╭─ Data provided

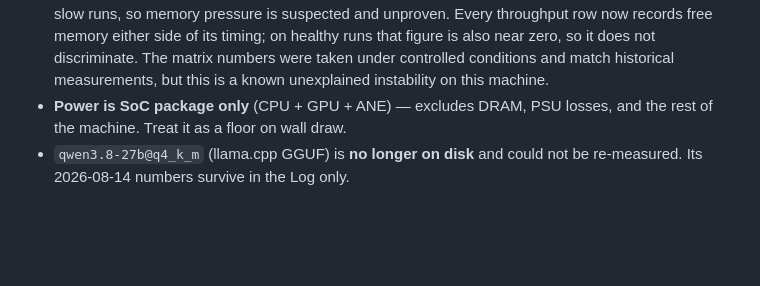
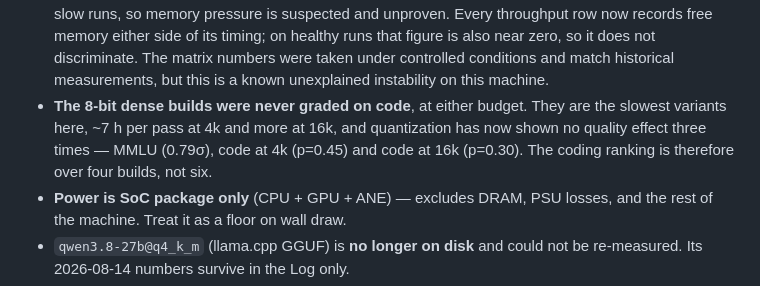
Before and after one commit to sefk/bench, a Markdown page: REPORT.md, the part around the change. GitHub-like rendering; blank space fills up the shorter version.

Commit message:
REPORT: note that the 8-bit dense builds were not graded on code
Deliberately skipped: ~7 h per pass at 4k and more at 16k, on the slowest
variants, after quantization showed no quality effect three times.

Co-Authored-By: Claude Opus 5 (1M context) <noreply@anthropic.com>
Claude-Session: https://claude.ai/code/session_015zYhTAwJtjwG9YpNYWpJWs

```diff
--- a/REPORT.md
+++ b/REPORT.md
@@ -357,6 +357,11 @@ tokens fine, 4,376 nothing), and it **ignores `max_tokens`**.
   figure is also near zero, so it does not discriminate. The matrix numbers were
   taken under controlled conditions and match historical measurements, but this
   is a known unexplained instability on this machine.
+- **The 8-bit dense builds were never graded on code**, at either budget. They
+  are the slowest variants here, ~7 h per pass at 4k and more at 16k, and
+  quantization has now shown no quality effect three times — MMLU (0.79σ),
+  code at 4k (p=0.45) and code at 16k (p=0.30). The coding ranking is
+  therefore over four builds, not six.
 - **Power is SoC package only** (CPU + GPU + ANE) — excludes DRAM, PSU losses,
   and the rest of the machine. Treat it as a floor on wall draw.
 - `qwen3.8-27b@q4_k_m` (llama.cpp GGUF) is **no longer on disk** and could not
```
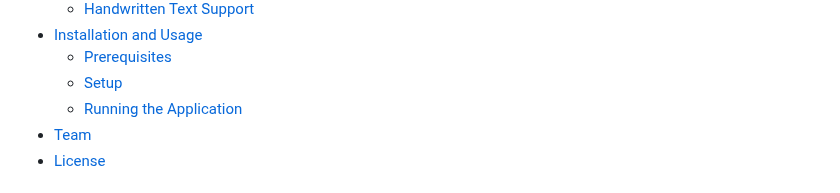
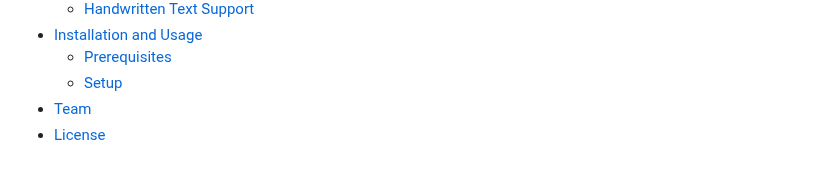
Before and after one commit to ys-0212/POLYREAD, a Markdown page: README.md, the part around the change. Drawn GitHub-style.

```diff
--- a/README.md
+++ b/README.md
@@ -15,7 +15,6 @@
 - [Installation and Usage](#installation-and-usage)
   - [Prerequisites](#prerequisites)
   - [Setup](#setup)
-  - [Running the Application](#running-the-application)
 - [Team](#team)
 - [License](#license)
 
```
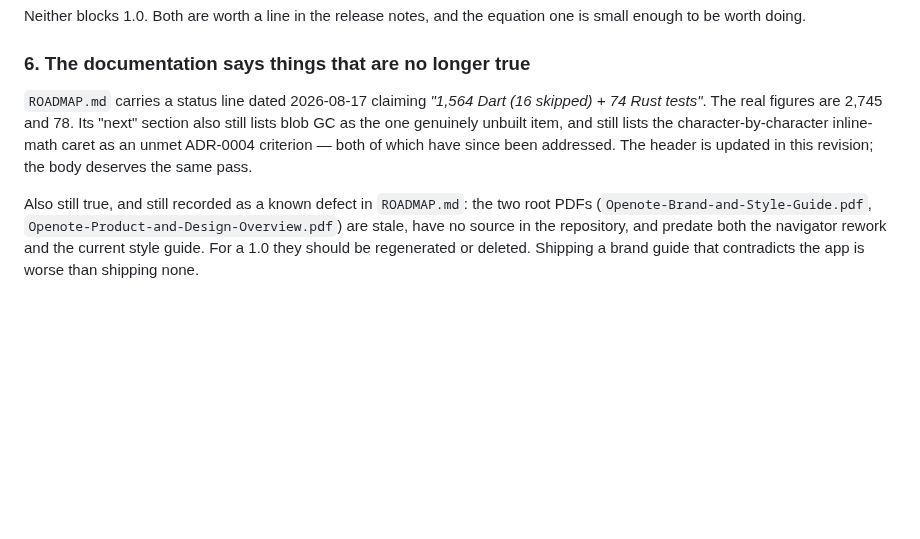
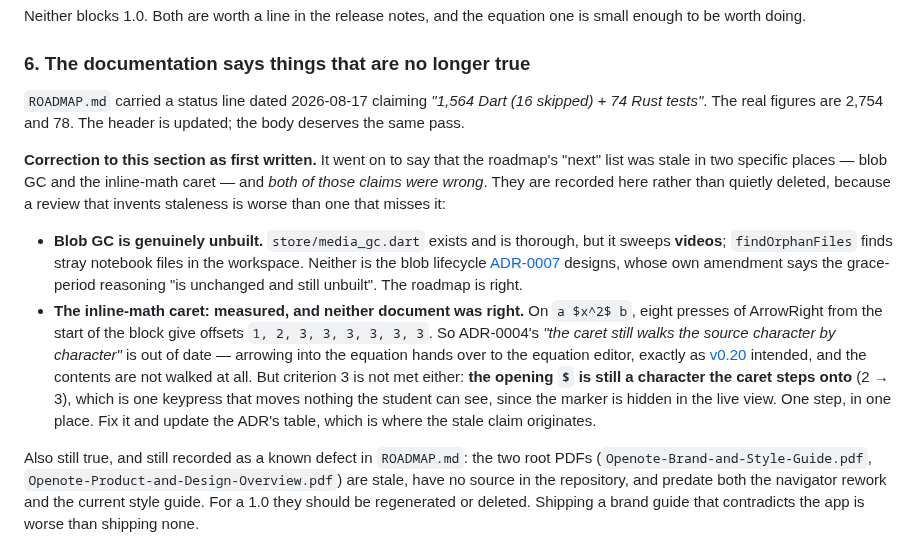
Before and after one commit to icmric/openote, a Markdown page: docs/planning/v0.24-road-to-1.0.md, the part around the change. GitHub-like rendering; blank space fills up the shorter version.

Commit message:
Correct two claims the review got wrong, one of them by measuring it
A review that invents staleness is worse than one that misses it, so both
corrections are recorded rather than quietly deleted.

**Blob GC is genuinely unbuilt.** The review said the roadmap was stale for
still listing it. It is not: `store/media_gc.dart` is thorough but sweeps
VIDEOS, and `findOrphanFiles` finds stray notebook files in the workspace.
Neither is the blob lifecycle ADR-0007 designs, whose own amendment says the
grace-period reasoning "is unchanged and still unbuilt".

**The inline-math caret was wrong in both directions.** ADR-0004's table says
the caret "still walks the source character by character; it is not an atom",
and the roadmap echoes it; the review claimed both were stale. Measured on
`a $x^2$ b`, eight presses of ArrowRight from the start give offsets
1, 2, 3, 3, 3, 3, 3, 3 — so the contents are not walked at all: arrowing in
hands over to the equation editor, which is what v0.20 built. But criterion 3
is not met either. The opening `$` is still a character the caret steps onto,
which is one keypress that moves nothing the student can see, because the
marker is hidden in the live view. One step, in one place, and the ADR's own
table is where the stale claim originates.

Co-Authored-By: Claude Opus 5 <noreply@anthropic.com>
Claude-Session: https://claude.ai/code/session_011Eu6yvTnm38pXFqbu8uHmW

```diff
--- a/docs/planning/v0.24-road-to-1.0.md
+++ b/docs/planning/v0.24-road-to-1.0.md
@@ -344,12 +344,33 @@ equation one is small enough to be worth doing.
 
 ### 6. The documentation says things that are no longer true
 
-`ROADMAP.md` carries a status line dated 2026-08-17 claiming *"1,564 Dart (16
-skipped) + 74 Rust tests"*. The real figures are 2,745 and 78. Its "next"
-section also still lists blob GC as the one genuinely unbuilt item, and still
-lists the character-by-character inline-math caret as an unmet ADR-0004
-criterion — both of which have since been addressed. The header is updated in
-this revision; the body deserves the same pass.
+`ROADMAP.md` carried a status line dated 2026-08-17 claiming *"1,564 Dart (16
+skipped) + 74 Rust tests"*. The real figures are 2,754 and 78. The header is
+updated; the body deserves the same pass.
+
+**Correction to this section as first written.** It went on to say that the
+roadmap's "next" list was stale in two specific places — blob GC and the
+inline-math caret — and *both of those claims were wrong*. They are recorded
+here rather than quietly deleted, because a review that invents staleness is
+worse than one that misses it:
+
+- **Blob GC is genuinely unbuilt.** `store/media_gc.dart` exists and is
+  thorough, but it sweeps **videos**; `findOrphanFiles` finds stray notebook
+  files in the workspace. Neither is the blob lifecycle
+  [ADR-0007](../adr/ADR-0007-blob-lifecycle.md) designs, whose own amendment
+  says the grace-period reasoning "is unchanged and still unbuilt". The
+  roadmap is right.
+- **The inline-math caret: measured, and neither document was right.** On
+  `a $x^2$ b`, eight presses of ArrowRight from the start of the block give
+  offsets `1, 2, 3, 3, 3, 3, 3, 3`. So ADR-0004's *"the caret still walks the
+  source character by character"* is out of date — arrowing into the equation
+  hands over to the equation editor, exactly as
+  [v0.20](v0.20-one-equation-editor.md) intended, and the contents are not
+  walked at all. But criterion 3 is not met either: **the opening `$` is still
+  a character the caret steps onto** (2 → 3), which is one keypress that moves
+  nothing the student can see, since the marker is hidden in the live view.
+  One step, in one place. Fix it and update the ADR's table, which is where
+  the stale claim originates.
 
 Also still true, and still recorded as a known defect in `ROADMAP.md`: the two
 root PDFs (`Openote-Brand-and-Style-Guide.pdf`,
```
Also changed, not shown: ROADMAP.md (+2 -2 lines).
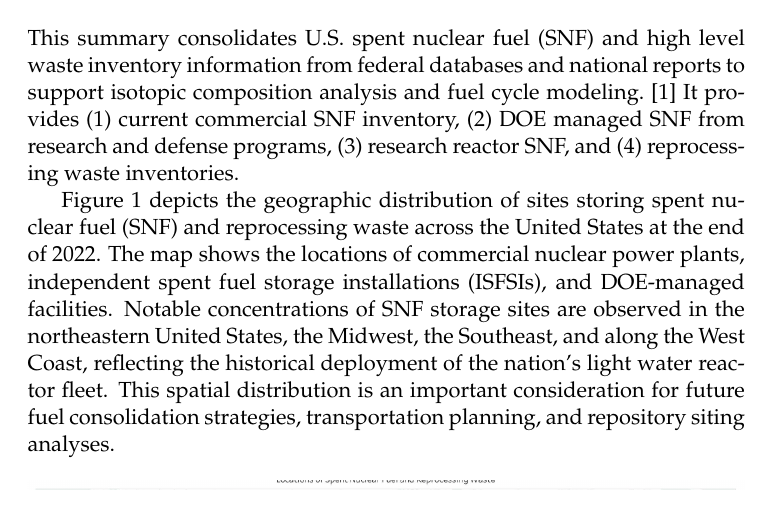
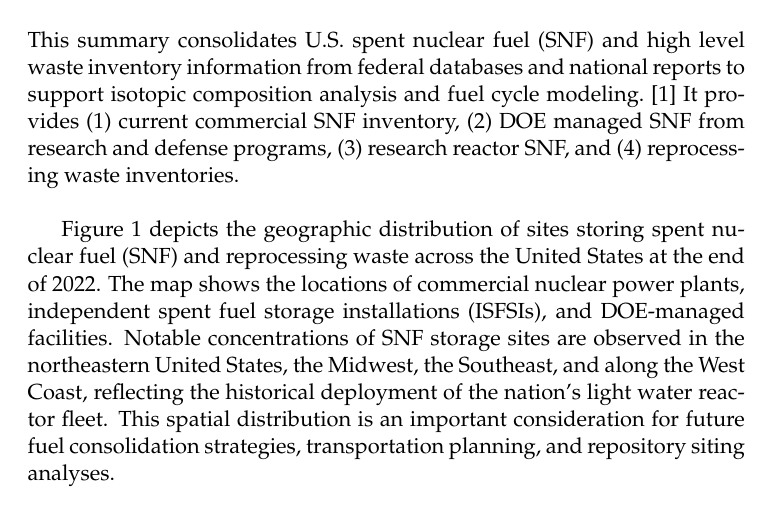
Before and after one commit to arfc/uiuc-arfc-2025-01, a LaTeX document (title.tex, which reads main.tex): part of page 2 of 29, cut so that both start at the same text. Compiled offline with pdfLaTeX; a LaTeX package or settings file that is missing is left out.

Commit message:
adding paragraph spacing

```diff
--- a/main.tex
+++ b/main.tex
@@ -1,7 +1,7 @@
 \section{Introduction}
     This summary consolidates U.S. spent nuclear fuel (SNF) and high level waste inventory information from federal databases
     and national reports to support isotopic composition analysis and fuel cycle modeling.~\cite{noauthor_spent_2023} It provides
-    (1) current commercial SNF inventory, (2) DOE managed SNF from research and defense programs, (3) research reactor SNF, and (4) reprocessing waste inventories.
+    (1) current commercial SNF inventory, (2) DOE managed SNF from research and defense programs, (3) research reactor SNF, and (4) reprocessing waste inventories.\\
 
     Figure~\ref{fig1} depicts the geographic distribution of sites storing spent nuclear fuel (SNF) and reprocessing waste across the United States at the end of 2022. The map shows the locations of commercial nuclear power plants, independent spent fuel storage installations (ISFSIs), and DOE-managed facilities. Notable concentrations of SNF storage sites are observed in the northeastern United States, the Midwest, the Southeast, and along the West Coast, reflecting the historical deployment of the nation’s light water reactor fleet. This spatial distribution is an important consideration for future fuel consolidation strategies, transportation planning, and repository siting analyses.
 
```
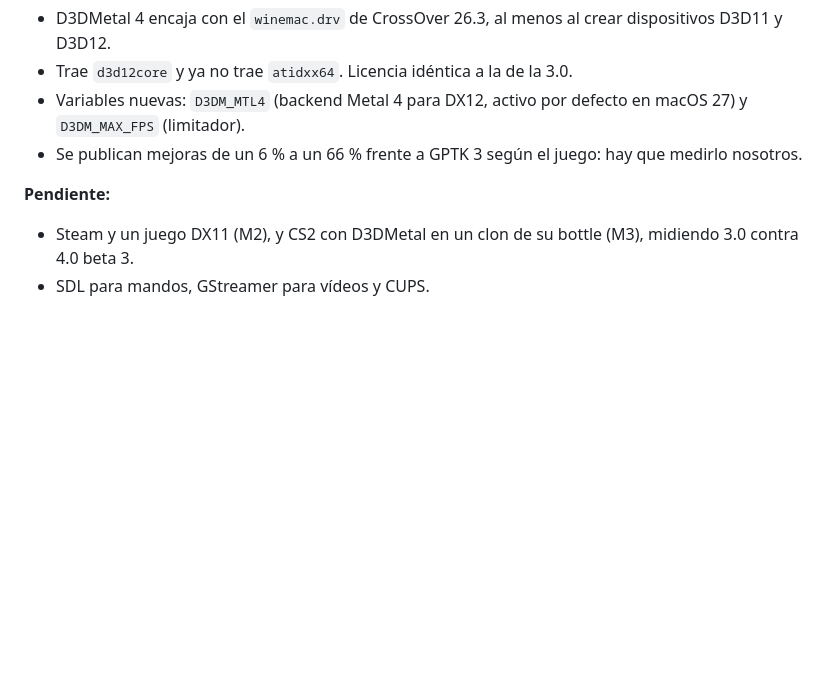
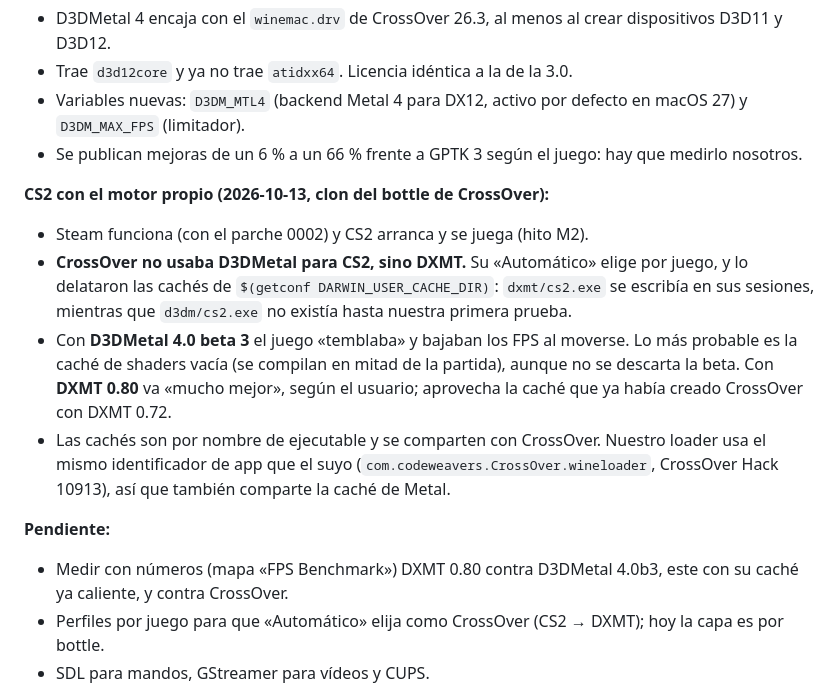
Before and after one commit to IBearSmile2319/barrica, a Markdown page: docs/MOTOR.md, the part around the change. Drawn GitHub-style; blank space fills up the shorter version.

Commit message:
Documentar la prueba de CS2: CrossOver usaba DXMT, no D3DMetal

```diff
--- a/docs/MOTOR.md
+++ b/docs/MOTOR.md
@@ -70,8 +70,15 @@ Las secciones marcadas **(por verificar)** son hipótesis que hay que comprobar
 - Variables nuevas: `D3DM_MTL4` (backend Metal 4 para DX12, activo por defecto en macOS 27) y `D3DM_MAX_FPS` (limitador).
 - Se publican mejoras de un 6 % a un 66 % frente a GPTK 3 según el juego: hay que medirlo nosotros.
 
+**CS2 con el motor propio (2026-10-13, clon del bottle de CrossOver):**
+- Steam funciona (con el parche 0002) y CS2 arranca y se juega (hito M2).
+- **CrossOver no usaba D3DMetal para CS2, sino DXMT.** Su «Automático» elige por juego, y lo delataron las cachés de `$(getconf DARWIN_USER_CACHE_DIR)`: `dxmt/cs2.exe` se escribía en sus sesiones, mientras que `d3dm/cs2.exe` no existía hasta nuestra primera prueba.
+- Con **D3DMetal 4.0 beta 3** el juego «temblaba» y bajaban los FPS al moverse. Lo más probable es la caché de shaders vacía (se compilan en mitad de la partida), aunque no se descarta la beta. Con **DXMT 0.80** va «mucho mejor», según el usuario; aprovecha la caché que ya había creado CrossOver con DXMT 0.72.
+- Las cachés son por nombre de ejecutable y se comparten con CrossOver. Nuestro loader usa el mismo identificador de app que el suyo (`com.codeweavers.CrossOver.wineloader`, CrossOver Hack 10913), así que también comparte la caché de Metal.
+
 **Pendiente:**
-- Steam y un juego DX11 (M2), y CS2 con D3DMetal en un clon de su bottle (M3), midiendo 3.0 contra 4.0 beta 3.
+- Medir con números (mapa «FPS Benchmark») DXMT 0.80 contra D3DMetal 4.0b3, este con su caché ya caliente, y contra CrossOver.
+- Perfiles por juego para que «Automático» elija como CrossOver (CS2 → DXMT); hoy la capa es por bottle.
 - SDL para mandos, GStreamer para vídeos y CUPS.
 
 **Lo que no sabemos (por verificar):** si existe un GPTK 4 (un informe lo menciona); si DXMT 0.80 rinde más o menos que D3DMetal 3.0 en CS2 (no hay benchmark controlado en 2026, solo anécdotas de menos RAM y FPS estables); si el «subconjunto» de Rosetta de macOS 28 cubre Wine.
```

╰─

Repeat word for word the lines above that run from the line containing "ADR-0004's table says" through the line containing "hands over to the equation editor, which", both ends included, and nothing else.

**The inline-math caret was wrong in both directions.** ADR-0004's table says
the caret "still walks the source character by character; it is not an atom",
and the roadmap echoes it; the review claimed both were stale. Measured on
`a $x^2$ b`, eight presses of ArrowRight from the start give offsets
1, 2, 3, 3, 3, 3, 3, 3 — so the contents are not walked at all: arrowing in
hands over to the equation editor, which is what v0.20 built. But criterion 3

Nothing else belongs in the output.